> _Problem description_: Look below. Copy each line that has "size" in it.

> _Change detection data_:
○ ○ ○ ○ ○ ○ ○

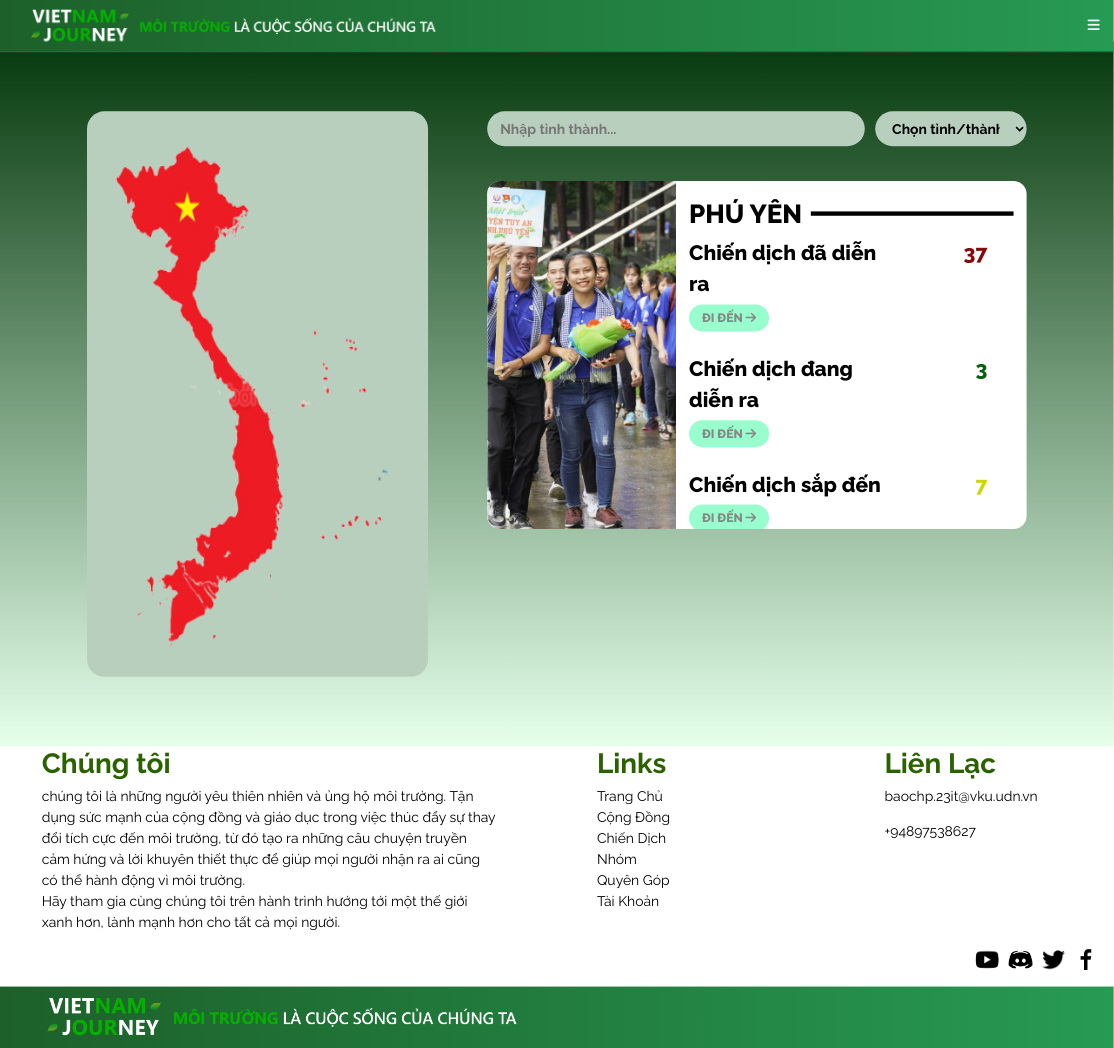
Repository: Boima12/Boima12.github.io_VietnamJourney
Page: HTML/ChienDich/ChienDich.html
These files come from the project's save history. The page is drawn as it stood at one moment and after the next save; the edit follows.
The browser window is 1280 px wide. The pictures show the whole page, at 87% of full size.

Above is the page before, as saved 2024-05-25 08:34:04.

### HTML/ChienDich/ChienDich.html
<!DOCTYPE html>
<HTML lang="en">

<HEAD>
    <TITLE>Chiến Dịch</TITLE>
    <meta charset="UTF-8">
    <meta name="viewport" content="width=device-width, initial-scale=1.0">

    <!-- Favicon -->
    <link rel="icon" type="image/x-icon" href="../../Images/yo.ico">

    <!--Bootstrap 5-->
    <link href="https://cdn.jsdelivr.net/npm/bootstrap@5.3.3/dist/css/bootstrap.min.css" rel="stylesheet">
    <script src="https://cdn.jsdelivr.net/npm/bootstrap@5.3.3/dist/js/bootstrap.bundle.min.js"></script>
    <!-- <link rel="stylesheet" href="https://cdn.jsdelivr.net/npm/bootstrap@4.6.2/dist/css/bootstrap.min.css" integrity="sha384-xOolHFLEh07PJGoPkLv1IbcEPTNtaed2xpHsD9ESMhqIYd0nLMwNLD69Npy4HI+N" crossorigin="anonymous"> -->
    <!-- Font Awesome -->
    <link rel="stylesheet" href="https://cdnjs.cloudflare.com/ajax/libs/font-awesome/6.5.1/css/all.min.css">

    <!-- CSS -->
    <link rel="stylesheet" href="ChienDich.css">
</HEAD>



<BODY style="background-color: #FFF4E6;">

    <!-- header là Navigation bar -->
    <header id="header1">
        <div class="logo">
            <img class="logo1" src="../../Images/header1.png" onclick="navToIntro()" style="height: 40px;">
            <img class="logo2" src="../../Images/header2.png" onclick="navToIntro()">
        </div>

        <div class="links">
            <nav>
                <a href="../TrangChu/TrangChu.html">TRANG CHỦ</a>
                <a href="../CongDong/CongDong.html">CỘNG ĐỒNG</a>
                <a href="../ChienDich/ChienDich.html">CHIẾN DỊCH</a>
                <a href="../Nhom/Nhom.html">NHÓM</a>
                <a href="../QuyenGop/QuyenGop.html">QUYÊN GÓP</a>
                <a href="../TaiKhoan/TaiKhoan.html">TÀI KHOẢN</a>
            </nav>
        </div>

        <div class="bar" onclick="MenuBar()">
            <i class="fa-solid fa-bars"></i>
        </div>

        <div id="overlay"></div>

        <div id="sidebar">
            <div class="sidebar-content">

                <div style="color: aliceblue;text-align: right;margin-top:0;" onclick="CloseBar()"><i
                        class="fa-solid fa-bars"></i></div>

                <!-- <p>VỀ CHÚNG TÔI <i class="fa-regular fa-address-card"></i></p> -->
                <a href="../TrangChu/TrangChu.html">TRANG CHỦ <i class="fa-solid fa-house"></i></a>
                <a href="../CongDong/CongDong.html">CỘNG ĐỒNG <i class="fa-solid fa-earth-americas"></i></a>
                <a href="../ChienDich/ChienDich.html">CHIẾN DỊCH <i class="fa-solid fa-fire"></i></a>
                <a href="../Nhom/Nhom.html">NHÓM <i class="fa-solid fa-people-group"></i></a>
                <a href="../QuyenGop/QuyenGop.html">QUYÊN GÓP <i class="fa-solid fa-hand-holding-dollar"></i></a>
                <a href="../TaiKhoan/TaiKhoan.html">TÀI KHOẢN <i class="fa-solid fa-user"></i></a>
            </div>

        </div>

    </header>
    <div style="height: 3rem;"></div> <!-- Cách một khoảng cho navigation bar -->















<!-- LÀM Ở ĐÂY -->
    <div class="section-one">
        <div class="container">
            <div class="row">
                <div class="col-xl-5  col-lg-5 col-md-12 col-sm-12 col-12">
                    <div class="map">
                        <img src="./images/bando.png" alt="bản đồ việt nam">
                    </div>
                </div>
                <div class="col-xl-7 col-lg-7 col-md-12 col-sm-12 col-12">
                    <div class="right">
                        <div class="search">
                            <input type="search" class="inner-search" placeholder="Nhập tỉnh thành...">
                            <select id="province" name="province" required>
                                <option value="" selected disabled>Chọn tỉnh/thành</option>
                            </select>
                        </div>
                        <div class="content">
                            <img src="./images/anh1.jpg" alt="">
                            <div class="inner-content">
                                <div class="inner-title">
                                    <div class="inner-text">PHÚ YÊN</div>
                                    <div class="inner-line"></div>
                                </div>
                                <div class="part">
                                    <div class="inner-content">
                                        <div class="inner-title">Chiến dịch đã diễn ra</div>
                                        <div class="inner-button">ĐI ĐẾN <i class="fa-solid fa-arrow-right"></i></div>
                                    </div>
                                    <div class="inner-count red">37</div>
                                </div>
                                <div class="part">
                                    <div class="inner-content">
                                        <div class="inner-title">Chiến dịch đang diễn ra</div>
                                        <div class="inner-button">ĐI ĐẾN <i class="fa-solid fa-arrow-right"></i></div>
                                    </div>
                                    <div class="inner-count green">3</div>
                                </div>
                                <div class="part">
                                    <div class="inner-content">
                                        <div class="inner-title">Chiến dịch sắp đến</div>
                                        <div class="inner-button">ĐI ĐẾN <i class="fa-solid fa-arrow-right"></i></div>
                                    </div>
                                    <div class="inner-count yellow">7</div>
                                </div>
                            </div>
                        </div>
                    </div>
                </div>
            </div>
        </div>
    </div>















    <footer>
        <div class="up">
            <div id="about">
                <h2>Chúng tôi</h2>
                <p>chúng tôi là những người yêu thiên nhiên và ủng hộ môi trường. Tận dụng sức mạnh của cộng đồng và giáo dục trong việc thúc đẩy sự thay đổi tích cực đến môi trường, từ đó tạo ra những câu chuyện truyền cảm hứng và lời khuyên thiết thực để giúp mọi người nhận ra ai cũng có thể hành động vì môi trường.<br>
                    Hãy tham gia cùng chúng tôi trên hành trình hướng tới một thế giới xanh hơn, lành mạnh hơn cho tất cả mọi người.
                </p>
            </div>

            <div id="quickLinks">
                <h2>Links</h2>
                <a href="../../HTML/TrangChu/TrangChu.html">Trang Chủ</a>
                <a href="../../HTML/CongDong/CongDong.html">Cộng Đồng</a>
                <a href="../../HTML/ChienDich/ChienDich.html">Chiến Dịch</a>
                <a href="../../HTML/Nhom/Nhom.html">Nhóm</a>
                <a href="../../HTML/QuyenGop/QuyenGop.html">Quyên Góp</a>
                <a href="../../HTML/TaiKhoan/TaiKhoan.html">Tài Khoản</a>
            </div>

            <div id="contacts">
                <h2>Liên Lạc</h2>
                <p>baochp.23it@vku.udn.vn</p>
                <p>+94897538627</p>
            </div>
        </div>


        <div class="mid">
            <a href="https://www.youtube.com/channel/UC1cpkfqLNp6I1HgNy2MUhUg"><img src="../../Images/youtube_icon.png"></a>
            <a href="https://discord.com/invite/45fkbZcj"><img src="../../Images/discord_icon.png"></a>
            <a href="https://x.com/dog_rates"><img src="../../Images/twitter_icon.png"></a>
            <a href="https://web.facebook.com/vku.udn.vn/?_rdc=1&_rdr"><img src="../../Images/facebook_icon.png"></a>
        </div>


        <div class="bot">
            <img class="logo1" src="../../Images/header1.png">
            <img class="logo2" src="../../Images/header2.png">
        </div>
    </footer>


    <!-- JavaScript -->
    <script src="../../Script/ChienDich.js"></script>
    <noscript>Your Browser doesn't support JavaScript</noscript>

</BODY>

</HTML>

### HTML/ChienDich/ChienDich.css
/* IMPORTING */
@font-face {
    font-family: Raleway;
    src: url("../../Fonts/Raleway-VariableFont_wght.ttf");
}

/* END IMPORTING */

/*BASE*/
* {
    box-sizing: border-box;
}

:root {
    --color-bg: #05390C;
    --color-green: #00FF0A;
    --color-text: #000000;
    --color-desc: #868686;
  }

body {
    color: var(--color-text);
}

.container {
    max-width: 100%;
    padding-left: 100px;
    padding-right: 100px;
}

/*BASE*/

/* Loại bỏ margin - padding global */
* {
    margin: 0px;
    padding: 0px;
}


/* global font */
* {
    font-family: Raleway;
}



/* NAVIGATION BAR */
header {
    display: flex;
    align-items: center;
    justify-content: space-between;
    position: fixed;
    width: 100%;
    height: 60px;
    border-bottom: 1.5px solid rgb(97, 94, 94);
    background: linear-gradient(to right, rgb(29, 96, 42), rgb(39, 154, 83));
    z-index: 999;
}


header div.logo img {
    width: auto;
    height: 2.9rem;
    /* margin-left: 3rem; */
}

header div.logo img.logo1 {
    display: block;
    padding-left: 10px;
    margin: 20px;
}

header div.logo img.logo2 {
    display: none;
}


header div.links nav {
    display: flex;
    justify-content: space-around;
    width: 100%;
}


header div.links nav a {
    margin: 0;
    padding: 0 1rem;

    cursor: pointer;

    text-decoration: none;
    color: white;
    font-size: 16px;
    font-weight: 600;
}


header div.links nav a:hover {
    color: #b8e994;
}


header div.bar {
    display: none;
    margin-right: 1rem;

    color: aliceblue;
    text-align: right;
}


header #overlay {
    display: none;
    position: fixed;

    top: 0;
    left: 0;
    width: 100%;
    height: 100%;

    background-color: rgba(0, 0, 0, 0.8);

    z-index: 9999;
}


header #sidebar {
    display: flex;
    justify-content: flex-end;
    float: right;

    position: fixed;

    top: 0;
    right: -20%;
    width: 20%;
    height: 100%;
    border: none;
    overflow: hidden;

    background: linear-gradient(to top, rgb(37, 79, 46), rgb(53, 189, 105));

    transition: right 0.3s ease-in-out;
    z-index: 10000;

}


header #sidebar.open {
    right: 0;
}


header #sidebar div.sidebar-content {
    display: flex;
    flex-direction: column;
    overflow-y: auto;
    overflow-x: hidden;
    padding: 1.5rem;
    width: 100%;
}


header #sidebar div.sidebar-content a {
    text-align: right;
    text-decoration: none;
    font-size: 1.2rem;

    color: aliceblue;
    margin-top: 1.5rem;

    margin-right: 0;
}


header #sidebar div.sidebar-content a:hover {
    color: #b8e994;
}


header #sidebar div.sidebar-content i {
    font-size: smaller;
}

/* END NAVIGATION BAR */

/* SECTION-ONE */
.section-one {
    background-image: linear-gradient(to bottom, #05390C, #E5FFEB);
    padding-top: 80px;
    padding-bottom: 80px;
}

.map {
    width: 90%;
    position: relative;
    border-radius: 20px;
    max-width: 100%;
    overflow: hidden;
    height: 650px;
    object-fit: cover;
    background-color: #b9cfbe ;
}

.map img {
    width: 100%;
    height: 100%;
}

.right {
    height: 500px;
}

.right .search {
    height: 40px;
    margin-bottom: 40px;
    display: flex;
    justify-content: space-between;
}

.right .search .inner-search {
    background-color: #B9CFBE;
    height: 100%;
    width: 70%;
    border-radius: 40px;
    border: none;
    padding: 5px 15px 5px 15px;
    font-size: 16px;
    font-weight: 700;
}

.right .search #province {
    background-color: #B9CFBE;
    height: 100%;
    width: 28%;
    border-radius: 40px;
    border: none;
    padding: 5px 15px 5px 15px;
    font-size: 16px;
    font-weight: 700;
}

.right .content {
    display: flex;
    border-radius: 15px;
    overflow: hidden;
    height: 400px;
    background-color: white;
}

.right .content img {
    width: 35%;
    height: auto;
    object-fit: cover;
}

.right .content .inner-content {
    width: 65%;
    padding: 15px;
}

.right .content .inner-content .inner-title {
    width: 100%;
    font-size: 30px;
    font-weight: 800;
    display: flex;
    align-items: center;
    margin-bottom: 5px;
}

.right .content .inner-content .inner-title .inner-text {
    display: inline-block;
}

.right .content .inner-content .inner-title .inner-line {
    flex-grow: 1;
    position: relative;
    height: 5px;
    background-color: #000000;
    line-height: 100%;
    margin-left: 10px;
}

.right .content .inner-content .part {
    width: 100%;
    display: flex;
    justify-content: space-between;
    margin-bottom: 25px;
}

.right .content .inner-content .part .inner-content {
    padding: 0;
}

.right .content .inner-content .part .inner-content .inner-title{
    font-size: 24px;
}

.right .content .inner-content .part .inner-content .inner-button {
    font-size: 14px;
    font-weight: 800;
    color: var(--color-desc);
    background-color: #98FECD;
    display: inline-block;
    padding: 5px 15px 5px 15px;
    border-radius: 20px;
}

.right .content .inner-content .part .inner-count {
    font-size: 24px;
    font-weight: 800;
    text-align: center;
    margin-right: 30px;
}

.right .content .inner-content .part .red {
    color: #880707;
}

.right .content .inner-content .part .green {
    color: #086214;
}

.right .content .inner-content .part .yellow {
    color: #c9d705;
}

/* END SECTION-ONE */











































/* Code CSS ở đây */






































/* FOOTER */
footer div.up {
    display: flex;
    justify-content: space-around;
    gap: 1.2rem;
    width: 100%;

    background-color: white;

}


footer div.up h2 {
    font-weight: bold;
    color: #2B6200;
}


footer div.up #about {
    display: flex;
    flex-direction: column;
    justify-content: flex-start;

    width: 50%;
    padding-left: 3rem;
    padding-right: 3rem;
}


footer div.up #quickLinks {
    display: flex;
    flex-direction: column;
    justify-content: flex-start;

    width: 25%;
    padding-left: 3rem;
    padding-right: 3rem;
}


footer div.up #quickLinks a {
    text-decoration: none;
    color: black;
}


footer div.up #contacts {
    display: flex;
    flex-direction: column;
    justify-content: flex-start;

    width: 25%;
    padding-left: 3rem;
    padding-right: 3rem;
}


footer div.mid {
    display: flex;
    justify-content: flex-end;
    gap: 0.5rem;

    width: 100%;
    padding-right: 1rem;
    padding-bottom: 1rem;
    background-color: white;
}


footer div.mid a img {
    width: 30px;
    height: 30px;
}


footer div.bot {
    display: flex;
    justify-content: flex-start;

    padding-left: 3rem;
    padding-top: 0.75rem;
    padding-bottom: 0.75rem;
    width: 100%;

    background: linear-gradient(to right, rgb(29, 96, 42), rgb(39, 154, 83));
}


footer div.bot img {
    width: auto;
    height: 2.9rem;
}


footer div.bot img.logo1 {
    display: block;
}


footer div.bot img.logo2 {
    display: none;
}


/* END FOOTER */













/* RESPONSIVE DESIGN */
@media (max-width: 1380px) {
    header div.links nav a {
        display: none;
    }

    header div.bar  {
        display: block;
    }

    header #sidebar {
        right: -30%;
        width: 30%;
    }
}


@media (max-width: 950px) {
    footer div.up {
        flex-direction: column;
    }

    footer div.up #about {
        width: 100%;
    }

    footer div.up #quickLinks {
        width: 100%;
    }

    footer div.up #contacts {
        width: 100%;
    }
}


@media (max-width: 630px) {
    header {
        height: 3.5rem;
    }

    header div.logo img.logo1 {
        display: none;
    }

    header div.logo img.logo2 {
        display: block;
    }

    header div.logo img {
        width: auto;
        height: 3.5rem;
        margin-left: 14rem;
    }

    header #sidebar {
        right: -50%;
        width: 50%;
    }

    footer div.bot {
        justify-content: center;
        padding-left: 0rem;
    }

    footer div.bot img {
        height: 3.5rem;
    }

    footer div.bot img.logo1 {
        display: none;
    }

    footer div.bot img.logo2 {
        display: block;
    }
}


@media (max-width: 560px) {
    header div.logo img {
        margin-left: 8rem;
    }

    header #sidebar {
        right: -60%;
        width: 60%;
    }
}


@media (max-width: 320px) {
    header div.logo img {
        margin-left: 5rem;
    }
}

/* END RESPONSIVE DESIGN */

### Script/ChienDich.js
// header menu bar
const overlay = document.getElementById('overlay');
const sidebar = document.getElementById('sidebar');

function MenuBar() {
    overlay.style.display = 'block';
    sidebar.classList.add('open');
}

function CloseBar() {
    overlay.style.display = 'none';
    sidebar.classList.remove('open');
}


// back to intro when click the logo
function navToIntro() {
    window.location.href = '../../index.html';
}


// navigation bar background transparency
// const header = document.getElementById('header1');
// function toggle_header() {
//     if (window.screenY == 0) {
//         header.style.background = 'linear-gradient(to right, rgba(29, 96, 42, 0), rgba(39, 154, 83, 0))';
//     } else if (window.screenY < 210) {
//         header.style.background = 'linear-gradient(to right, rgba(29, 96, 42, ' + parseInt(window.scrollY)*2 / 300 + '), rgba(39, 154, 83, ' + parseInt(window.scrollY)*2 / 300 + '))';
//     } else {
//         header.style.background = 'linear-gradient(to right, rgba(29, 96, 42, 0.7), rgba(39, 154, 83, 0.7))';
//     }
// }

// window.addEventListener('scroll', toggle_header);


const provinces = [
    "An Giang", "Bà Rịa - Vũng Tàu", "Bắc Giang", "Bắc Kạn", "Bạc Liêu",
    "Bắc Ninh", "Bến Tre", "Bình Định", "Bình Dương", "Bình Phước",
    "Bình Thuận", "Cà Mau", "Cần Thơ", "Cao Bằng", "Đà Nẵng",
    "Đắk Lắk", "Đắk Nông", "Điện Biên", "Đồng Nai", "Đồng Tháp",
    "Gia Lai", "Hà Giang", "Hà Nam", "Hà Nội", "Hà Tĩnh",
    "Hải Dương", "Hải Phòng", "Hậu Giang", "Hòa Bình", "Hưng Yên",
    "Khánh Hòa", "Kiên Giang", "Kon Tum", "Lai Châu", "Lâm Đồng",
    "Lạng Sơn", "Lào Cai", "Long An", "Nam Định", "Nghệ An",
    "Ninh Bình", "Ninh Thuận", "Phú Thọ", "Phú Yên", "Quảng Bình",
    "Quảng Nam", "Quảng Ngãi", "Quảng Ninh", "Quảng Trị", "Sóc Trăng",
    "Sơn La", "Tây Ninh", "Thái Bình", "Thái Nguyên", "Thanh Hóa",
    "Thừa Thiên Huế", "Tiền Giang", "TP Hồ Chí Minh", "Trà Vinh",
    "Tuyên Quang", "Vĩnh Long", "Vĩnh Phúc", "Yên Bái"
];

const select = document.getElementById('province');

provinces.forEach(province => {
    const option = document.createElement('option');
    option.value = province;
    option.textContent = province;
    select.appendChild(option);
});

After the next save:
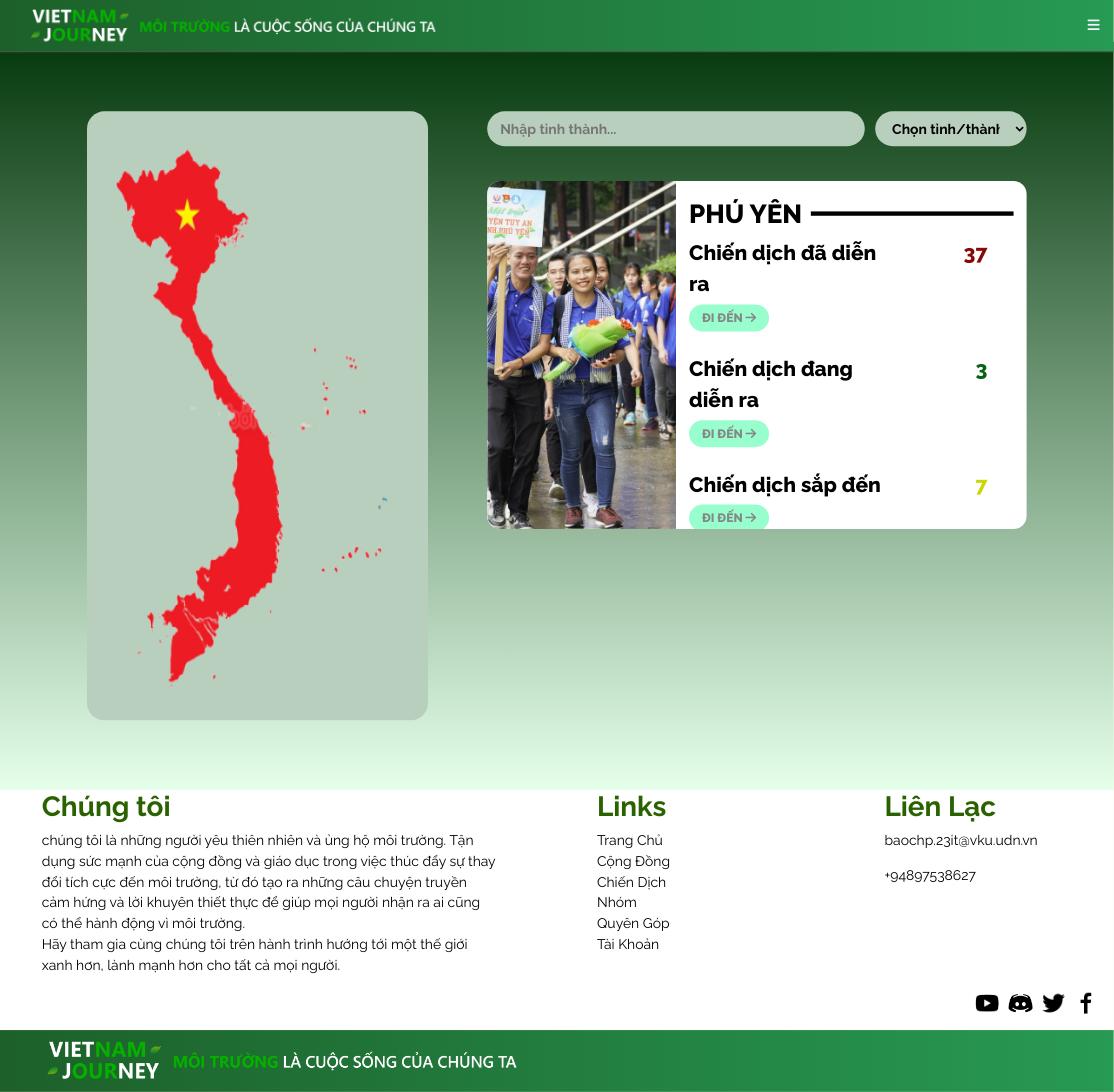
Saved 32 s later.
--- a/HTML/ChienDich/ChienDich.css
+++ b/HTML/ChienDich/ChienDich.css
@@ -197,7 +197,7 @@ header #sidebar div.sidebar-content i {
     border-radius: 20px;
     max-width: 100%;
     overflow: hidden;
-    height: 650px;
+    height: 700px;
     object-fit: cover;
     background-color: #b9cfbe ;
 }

○ ○ ○ ○ ○ ○ ○

> _Written solution_:
The browser window is 1280 px wide. The pictures show the whole page, at 87% of full size.
    font-size: 16px;
    font-size: 1.2rem;
    font-size: smaller;
    font-size: 16px;
    font-size: 16px;
    font-size: 30px;
    font-size: 24px;
    font-size: 14px;
    font-size: 24px;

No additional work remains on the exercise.